|Disclaimer||This is not a UNHCR publication. UNHCR is not responsible for, nor does it necessarily endorse, its content. Any views expressed are solely those of the author or publisher and do not necessarily reflect those of UNHCR, the United Nations or its Member States.|
A Cairo court sentenced three Al Jazeera English staff members to multi-year prison sentences on June 23, 2014, after a trial in which prosecutors failed to present any credible evidence of criminal wrongdoing. These convictions are the latest step in Egypt's unrelenting assault on free expression, dramatically reversing gains made following the January 25, 2011 uprising.
The verdict comes the day after US Secretary of State John Kerry visited Cairo to meet with President Abdel Fattah al-Sisi and Foreign Minister Sameh Shukry. During the meeting, news media reported, Kerry said he was "absolutely confident" that the US would soon restore suspended aid to Egypt, noting that President al-Sisi "gave me a very strong sense of his commitment" to "a re-evaluation of the judicial process."
"Sentencing three professional journalists to years in prison on the basis of zero evidence of wrongdoing shows how Egypt's judges have been caught up in the anti-Muslim Brotherhood hysteria fostered by President al-Sisi," said Joe Stork, deputy Middle East director at Human Rights Watch. "Egypt is punishing people for exercising basic rights that are essential to any democratic transition, and US legislation requires progress on those rights before the Obama administration can certify additional military aid."

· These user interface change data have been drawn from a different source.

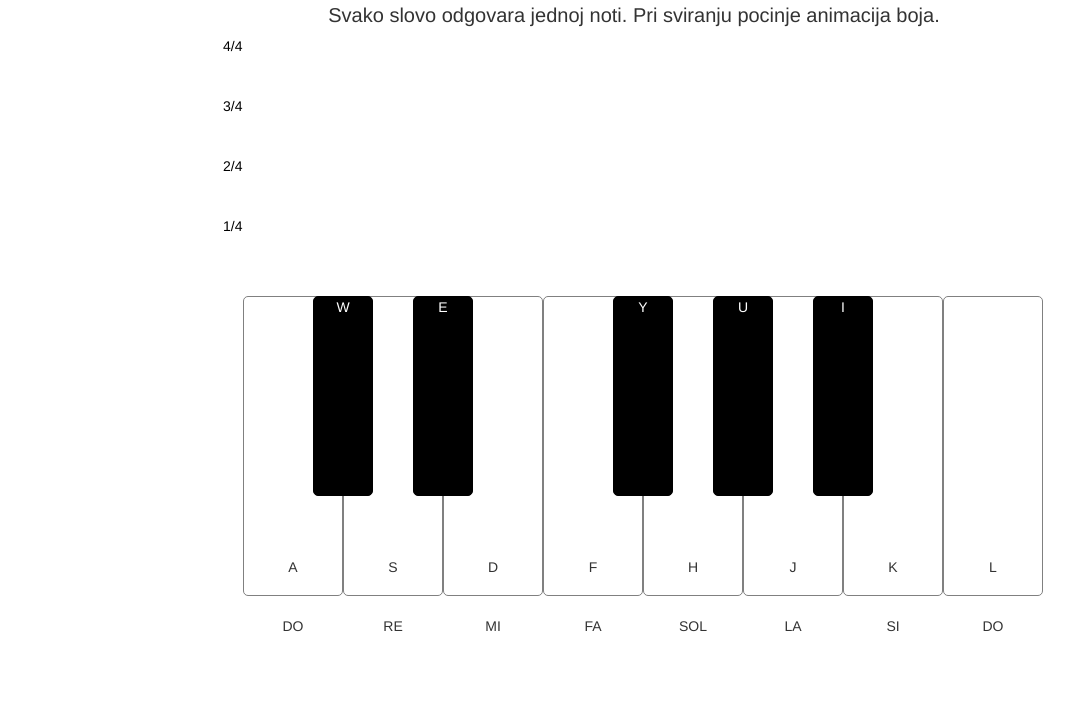
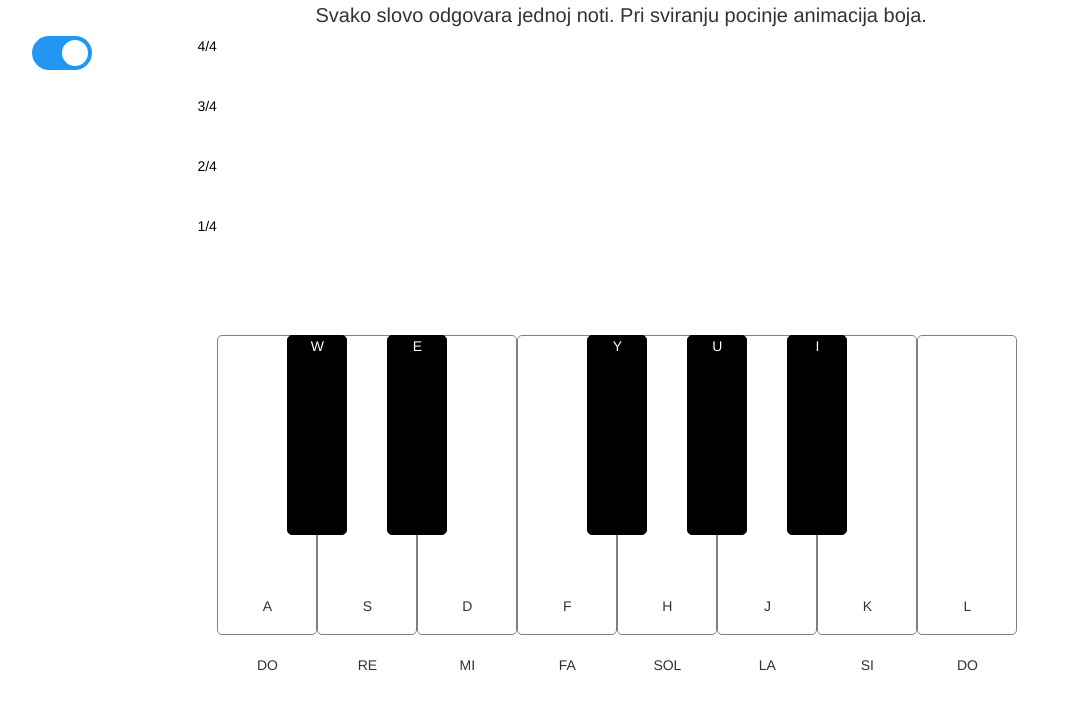
Before and after one commit to aleksandrakocic/chromesthesia-app, a plain HTML site: page index.html in a window 1280 px wide. Shown: the part 76-800 px from the top of the page, without its empty margins (70-1144 px from the left). Drawn offline with nearby package versions, Linux system fonts and the light colour scheme; a script that the page names is missing.

Commit message:
switch function

```diff
--- a/css/style.css
+++ b/css/style.css
@@ -1,12 +1,13 @@
             body {
                 width: auto;
                 height: auto;
-                padding-left: 10%;
+                padding-left: 8%;
             }
 
             #content {
                 height: 100%;
             }
+            /*INFORMATIONS SECTION*/
 
             #heading {
                 margin-bottom: 10px;
@@ -29,14 +30,14 @@
                 margin-bottom: 20px;
             }
 
-            #scale {
+            #duration {
                 height: 240px;
                 width: 10px;
                 margin-left: 150px;
                 position: absolute;
             }
 
-            .scale-info {
+            .duration-info {
                 color: black;
                 margin-bottom: 40px;
             }
@@ -113,6 +114,7 @@
                 background: rgb(255, 255, 255);
                 background: linear-gradient(0deg, rgb(255, 255, 255) 0%, rgb(0, 0, 255) 100%);
             }
+            /* SYNTHESIZER SECTION */
 
             #synthesizer {
                 width: 802px;
@@ -190,3 +192,64 @@
                 text-align: center;
                 width: 100px;
             }
+            /*SWITCH BUTTON SECTION*/
+
+            .switch {
+                position: relative;
+                display: inline-block;
+                width: 60px;
+                height: 34px;
+            }
+
+            .switch input {
+                opacity: 0;
+                width: 0;
+                height: 0;
+            }
+
+            .slider {
+                position: absolute;
+                cursor: pointer;
+                top: 0;
+                left: 0;
+                right: 0;
+                bottom: 0;
+                background-color: #ccc;
+                -webkit-transition: .4s;
+                transition: .4s;
+            }
+
+            .slider:before {
+                position: absolute;
+                content: "";
+                height: 26px;
+                width: 26px;
+                left: 4px;
+                bottom: 4px;
+                background-color: white;
+                -webkit-transition: .4s;
+                transition: .4s;
+            }
+
+            input:checked+.slider {
+                background-color: #2196F3;
+            }
+
+            input:focus+.slider {
+                box-shadow: 0 0 1px #2196F3;
+            }
+
+            input:checked+.slider:before {
+                -webkit-transform: translateX(26px);
+                -ms-transform: translateX(26px);
+                transform: translateX(26px);
+            }
+            /* Rounded sliders */
+
+            .slider.round {
+                border-radius: 34px;
+            }
+
+            .slider.round:before {
+                border-radius: 50%;
+            }
--- a/index.html
+++ b/index.html
@@ -27,18 +27,28 @@
             <h1 id='heading'> Chromesthesia application</h1>
             <h2 id='instructions'> Svako slovo odgovara jednoj noti. Pri sviranju pocinje animacija boja. </h2>
 
+            <!-- note duration -->
 
-            <!-- section for colors animation -->
-            <div id='scale' class="col-sm-1 d-flex flex-column bd-highlight mb-4">
-                <p class='p-2 bd-highlight scale-info'>4/4</p>
-                <p class='scale-info  p-2 bd-highlight scale-info'>3/4</p>
-                <p class='scale-info p-2 bd-highlight scale-info'>2/4</p>
-                <p class='scale-info p-2 bd-highlight scale-info '>1/4</p>
+            <div id='duration' class="col-sm-1 d-flex flex-column bd-highlight mb-4">
+                <p class='p-2 bd-highlight duration-info'>4/4</p>
+                <p class='duration-info  p-2 bd-highlight'>3/4</p>
+                <p class='duration-info p-2 bd-highlight'>2/4</p>
+                <p class='duration-info p-2 bd-highlight'>1/4</p>
             </div>
 
+
+            <!-- switch colors on/off -->
+            <div>
+                <label class="switch">
+                    <input type="checkbox" checked>
+                    <span class="slider round"></span>
+                </label>
+            </div>
+
+
             <div id='piano-content'>
+                <!-- section for colors animation -->
 
-                <!--colors section-->
                 <div class=" row" id="colors">
 
                     <div id='red' class="col-sm-1 color-hidden"></div>
@@ -49,7 +59,6 @@
                     <div id='blue' class="col-sm-1 color-hidden"></div>
                     <div id='violet' class="col-sm-1 color-hidden"></div>
                     <div id='red-dark' class="col-sm-1 color-hidden"></div>
-
                 </div>
 
 
--- a/js/script.js
+++ b/js/script.js
@@ -15,7 +15,9 @@ var blue = document.getElementById('blue');
 var violet = document.getElementById('violet');
 var redDark = document.getElementById('red-dark');
 
+
 //section fot the keydown events
+
 document.addEventListener("keydown", (e) => {
 
     var key = e.key;
@@ -88,7 +90,7 @@ document.addEventListener("keydown", (e) => {
             redDark.classList.add('dark-red-visible');
             break;
     }
-})
+});
 
 
 
@@ -139,3 +141,23 @@ document.addEventListener("keyup", e => {
 
     }
 });
+
+
+
+document.addEventListener('DOMContentLoaded', function() {
+    var checkbox = document.querySelector('input[type="checkbox"]');
+
+    checkbox.addEventListener('change', function() {
+        if (checkbox.checked) {
+            // do this
+            document.getElementById("colors").style.visibility = "visible";
+            document.getElementById('duration').style.visibility = "visible";
+            console.log('Checked');
+        } else {
+            // do that
+            document.getElementById("colors").style.visibility = "hidden";
+            document.getElementById('duration').style.visibility = "hidden";
+            console.log('Not checked');
+        }
+    });
+});
```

The Al Jazeera English bureau chief, Mohamed Fahmy, a dual Canadian-Egypt national, and a correspondent, Peter Greste, an Australian, were each sentenced to seven years in prison, and Baher Mohamed, an Egyptian, was sentenced to 10 years. The charges included editing video footage to falsely "give the appearance Egypt is in a civil war," operating broadcast equipment without a license, and membership in and support for a "terrorist organization." Human Rights Watch reviewed the material prosecutors presented in court and spoke with independent observers who monitored the trial and found no evidence indicating any criminal wrongdoing.
The men were arrested on December 29, 2013, and have been detained since.
The court sentenced 11 other journalists and opposition members in absentia to 10 years behind bars. Four other co-defendants in the case also received seven-year sentences, while two others were acquitted.
Fahmy, Greste, and Mohamed are among at least 15 journalists in detention in Egypt, according to the Committee to Protect Journalists.
These convictions should be quashed, charges dropped, and the journalists immediately released, Human Rights Watch said.
In a separate mass trial today, Aswat Masriya reported, a court sentenced 238 alleged Muslim Brotherhood supporters to prison, some to life, on charges stemming from violence in the Dakahlia province last summer that killed two people.
"Unfortunately, today's verdict is not an aberration," Stork said. "In President al-Sisi's Egypt, simply practicing professional journalism is a crime, and the new constitution's guarantees of free expression are not worth the paper they're written on."